I get most of my magazines on the iPad now, but there have been a couple of notable exceptions (like Rolling Stone and Macworld magazine) that haven't published digital editions on the Newsstand section of the iTunes Store (which arrived in iOS 5.) Granted, Rolling Stone is available online but only to print subscribers. The Macworld Daily Reader iOS app (free, App Store) is a hybrid of the print magazine and website with a selection of premium content available for $20 per year for print subscribers.

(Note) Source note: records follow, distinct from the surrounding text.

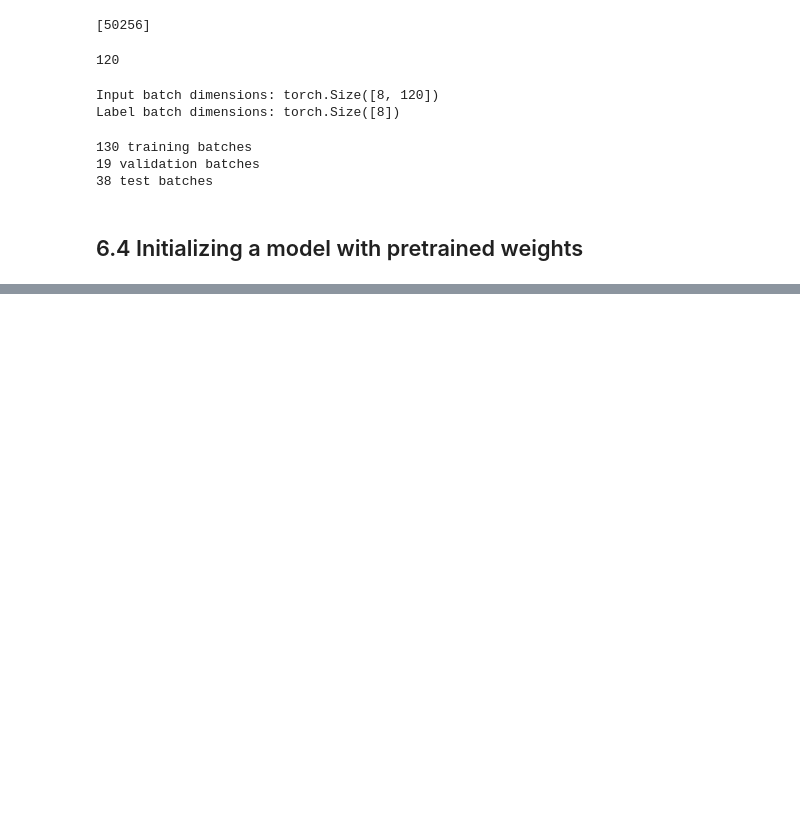
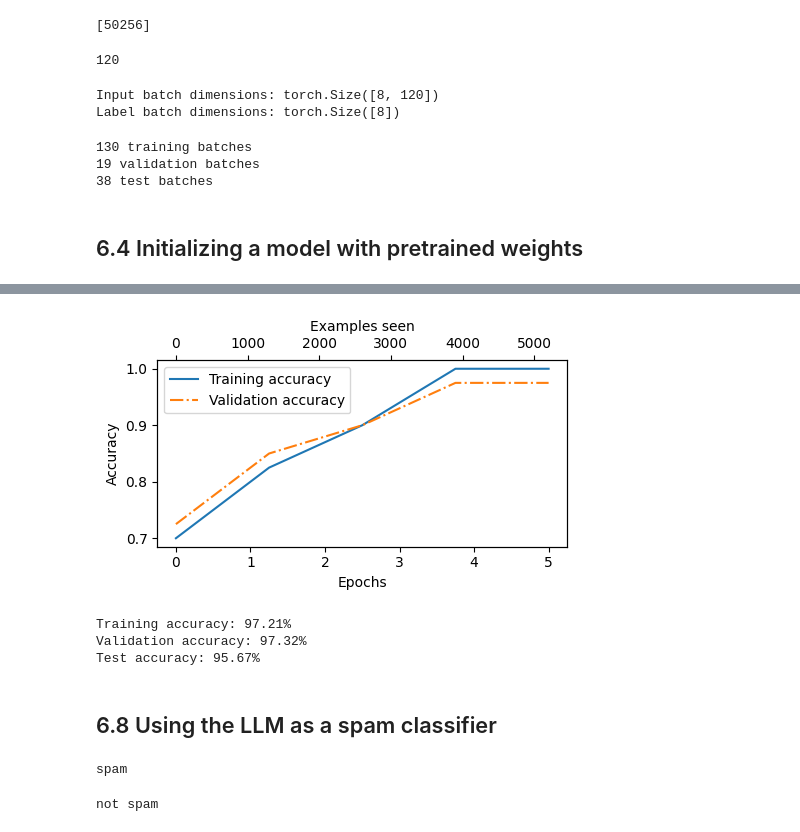
Before and after one commit to chhoumann/ml, a Jupyter notebook: src/build_a_large_language_model_from_scratch/6-fine-tuning-for-classification.ipynb, the cells around one changed output, grey strips where cells are left out. Drawn from its saved outputs; the diff is of its cells as text; code cells hidden in the pictures; blank space fills up the shorter version.

```diff
--- a/src/build_a_large_language_model_from_scratch/6-fine-tuning-for-classification.ipynb
+++ b/src/build_a_large_language_model_from_scratch/6-fine-tuning-for-classification.ipynb
@@ -227,0 +482,10 @@ print(f"{len(test_loader)} test batches")
+# %%
+# Computing the initial loss for each dataset
+with torch.no_grad():
+    train_loss = calc_loss_loader(train_loader, model, device, num_batches=5)
+    val_loss = calc_loss_loader(val_loader, model, device, num_batches=5)
+    test_loss = calc_loss_loader(test_loader, model, device, num_batches=5)
+
+print(f"Training loss: {train_loss:.3f}")
+print(f"Validation loss: {val_loss:.3f}")
+print(f"Test loss: {test_loss:.3f}")
@@ -227,0 +611,24 @@ print(f"{len(test_loader)} test batches")
+# %%
+epochs_tensor = torch.linspace(0, num_epochs, len(train_accs))
+examples_seen_tensor = torch.linspace(0, examples_seen, len(train_accs))
+
+plot_values(
+    epochs_tensor, examples_seen_tensor, train_accs, val_accs,
+    label="accuracy"
+)
+# %% [output]
+[figure, added]
+# %%
+train_accuracy = calc_accuracy_loader(train_loader, model, device)
+val_accuracy = calc_accuracy_loader(val_loader, model, device)
+test_accuracy = calc_accuracy_loader(test_loader, model, device)
+
+print(f"Training accuracy: {train_accuracy*100:.2f}%")
+print(f"Validation accuracy: {val_accuracy*100:.2f}%")
+print(f"Test accuracy: {test_accuracy*100:.2f}%")
+# %% [output]
+Training accuracy: 97.21%
+Validation accuracy: 97.32%
+Test accuracy: 95.67%
+# %% [markdown]
+## 6.8 Using the LLM as a spam classifier
@@ -227,0 +660,22 @@ print(f"{len(test_loader)} test batches")
+# %%
+text_1 = (
+    "You are a winner you have been specifically"
+    " selected to receive $1000 cash or a $2000 award."
+)
+
+print(classify_review(
+    text_1, model, tokenizer, device, max_length=train_dataset.max_length
+))
+# %% [output]
+spam
+# %%
+text_2 = (
+    "Hey, just wanted to check if we're still on"
+    " for dinner tonight? Let me know!"
+)
+
+print(classify_review(
+    text_2, model, tokenizer, device, max_length=train_dataset.max_length
+))
+# %% [output]
+not spam
```
Also changed, not shown: parts of 28 cells of this notebook, 2 other files.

Macworld's editorial director Jason Snell tells me that Macworld magazine will make its debut on Newsstand in "a couple more weeks." Snell adds that "print subscribers will get a very generous discount to add digital but it won't be given away for free."

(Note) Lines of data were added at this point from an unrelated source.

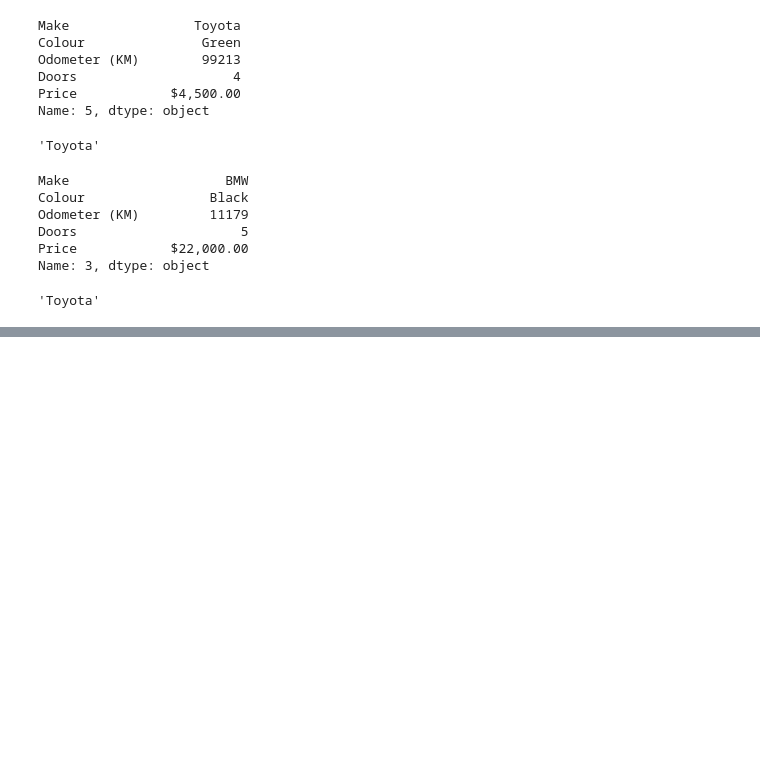
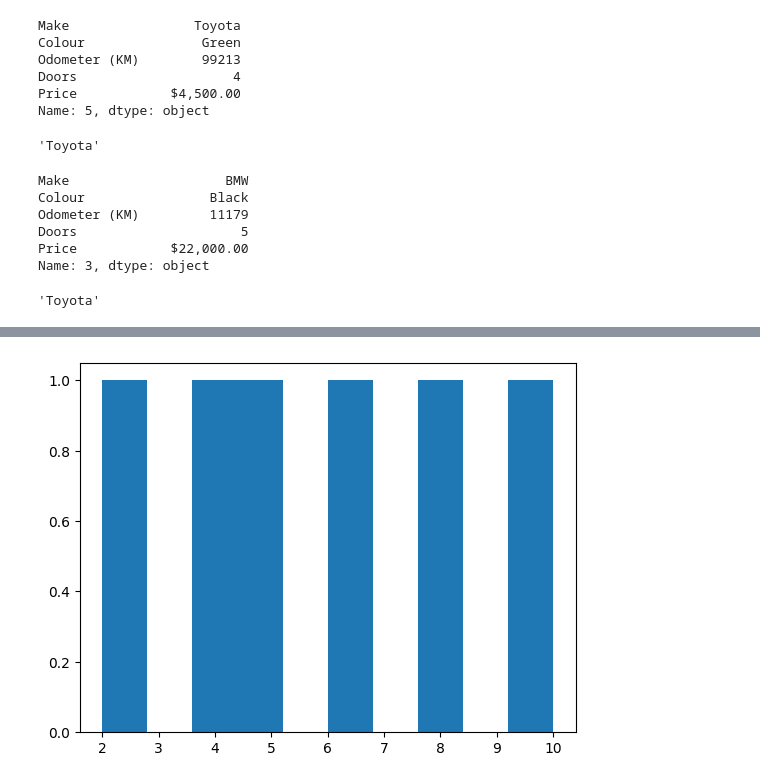
Before and after one commit to citysiva180/machine_learning, a Jupyter notebook: Complete_Machine_Learing_and_DataScience_BootCamp_2023.ipynb, the cells around one changed output, grey strips where cells are left out. Drawn from its saved outputs; the diff is of its cells as text; code cells hidden in the pictures; blank space fills up the shorter version.

```diff
--- a/Complete_Machine_Learing_and_DataScience_BootCamp_2023.ipynb
+++ b/Complete_Machine_Learing_and_DataScience_BootCamp_2023.ipynb
@@ -334,0 +786,5 @@ car_sales['Make'].iloc[5]
+# %%
+plt.hist(low_var_array)
+plt.show()
+# %% [output]
+[figure, added]
```
Also changed, not shown: parts of 80 cells of this notebook.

Enter Zinio, billing itself as the "world's largest newsstand," which bridges the gap perfectly between magazine and iPad. Zinio brings magazines not previously available in digital format simply and beautifully to the iPad. Zinio's available as a universal iOS app (free, App Store) which works on the iPad and iPhone, and it's also available on Android and Mac and PC via a web browser. Magazine prices are based on either individual purchases or subscription purchases. Rolling Stone, for example, costs $4.99 for a single issue and $19.99 for 26 issues (84% off the cover price).

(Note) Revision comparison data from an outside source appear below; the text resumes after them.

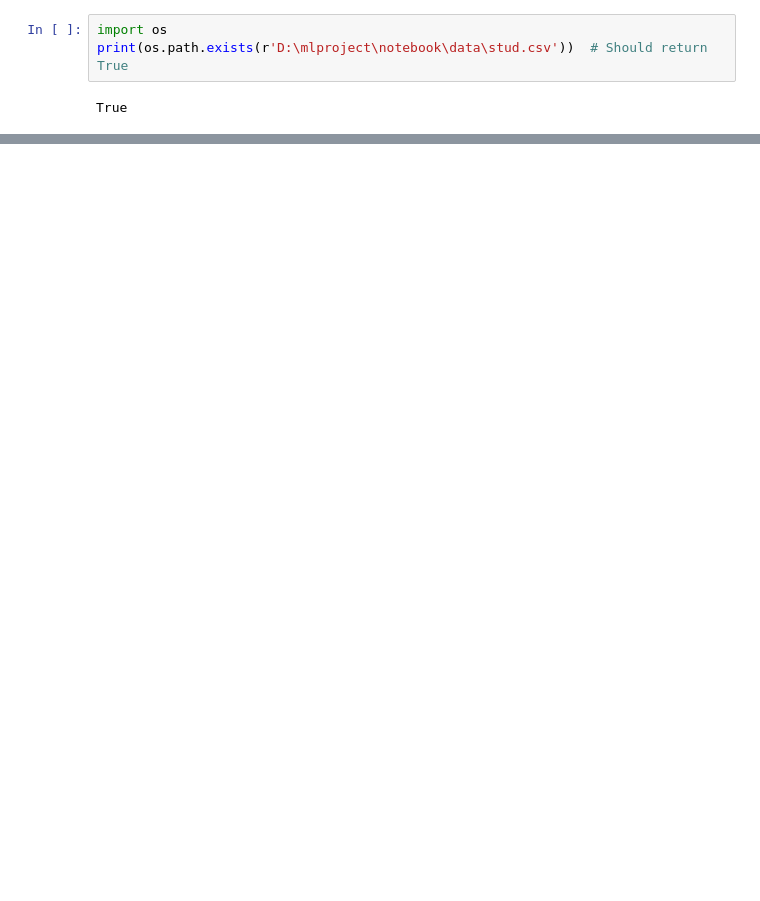
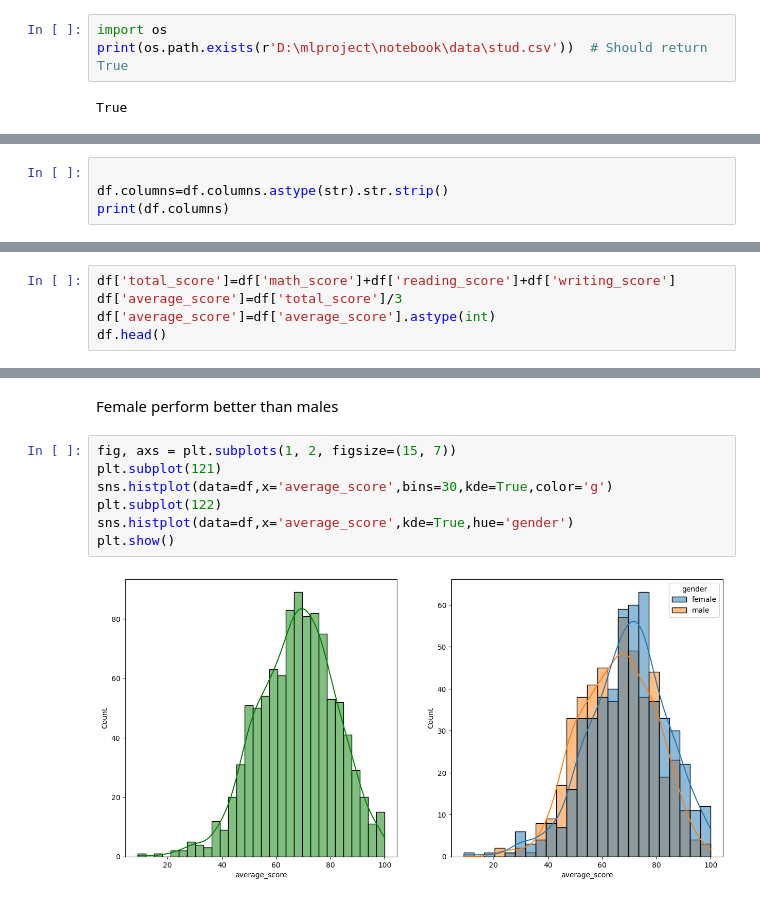
Before and after one commit to Shahbaz78669/Machine-Learning-project, a Jupyter notebook: notebook/data/EDA STUDENT PERFORMANCE.ipynb, the cells around one changed output, grey strips where cells are left out. Cells and saved outputs as stored; diff of their text form; blank space fills up the shorter version.

Commit message:
Data Transformation done

```diff
--- a/notebook/data/EDA STUDENT PERFORMANCE.ipynb
+++ b/notebook/data/EDA STUDENT PERFORMANCE.ipynb
@@ -24,0 +36,4 @@ df.head()
+# %%
+
+df.columns=df.columns.astype(str).str.strip()
+print(df.columns)
@@ -24,0 +98,5 @@ df.head()
+# %%
+df['total_score']=df['math_score']+df['reading_score']+df['writing_score']
+df['average_score']=df['total_score']/3
+df['average_score']=df['average_score'].astype(int)
+df.head()
@@ -24,0 +194,11 @@ df.head()
+# %% [markdown]
+Female perform better than males
+# %%
+fig, axs = plt.subplots(1, 2, figsize=(15, 7))
+plt.subplot(121)
+sns.histplot(data=df,x='average_score',bins=30,kde=True,color='g')
+plt.subplot(122)
+sns.histplot(data=df,x='average_score',kde=True,hue='gender')
+plt.show()
+# %% [output]
+[figure, added]
```
Also changed, not shown: parts of 29 cells of this notebook, 9 other files.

I love Zinio simply for the fact that it allows me to read Rolling Stone on my iPad. That alone is worth the price of admission for me. RS seems to be one of the few remaining magazine holdouts, which is being forcibly dragged into 21st century kicking and screaming.
But it's not just Rolling Stone and Macworld magazine, Zinio boasts an impressive catalog of over 5,000 titles with 2,500 that are exclusive to the platform. Here's a partial list of U.S. magazine titles that are exclusive to Zinio and not available on the Apple Newsstand:
- Rolling Stone
- US Weekly
- Outdoor Photo
- Digital Photo
- Digital Photo Pro
- Traditional Home
- Family Circle
- Midwest Living
- Ladies Home Journal
- Living The Country Life
- Wood Magazine
- Men's Fitness
- Soap Oprea Digest
- Architectural Record
Zinio's a front-page app on my iPad, earning a spot right next to Newsstand, iBooks and Kindle. It's a must-have iOS app for any self-respecting magazine lover.
Update: AllThingsD reports that a consortium of publishers (including Hearst, Meredith, Time Inc., News Corporation and Conde Nast.) have formed a joint venture called Next Issue, which AllThingsD refers to as the "Netflix of Magazines." Next Issues allows you to read any of the participating magazine titles for $10 per month (or $15 per month for weeklies like The New Yorker). Unfortunately the app only work on Android tablets running Honeycomb. An iOS version is planned for "this summer."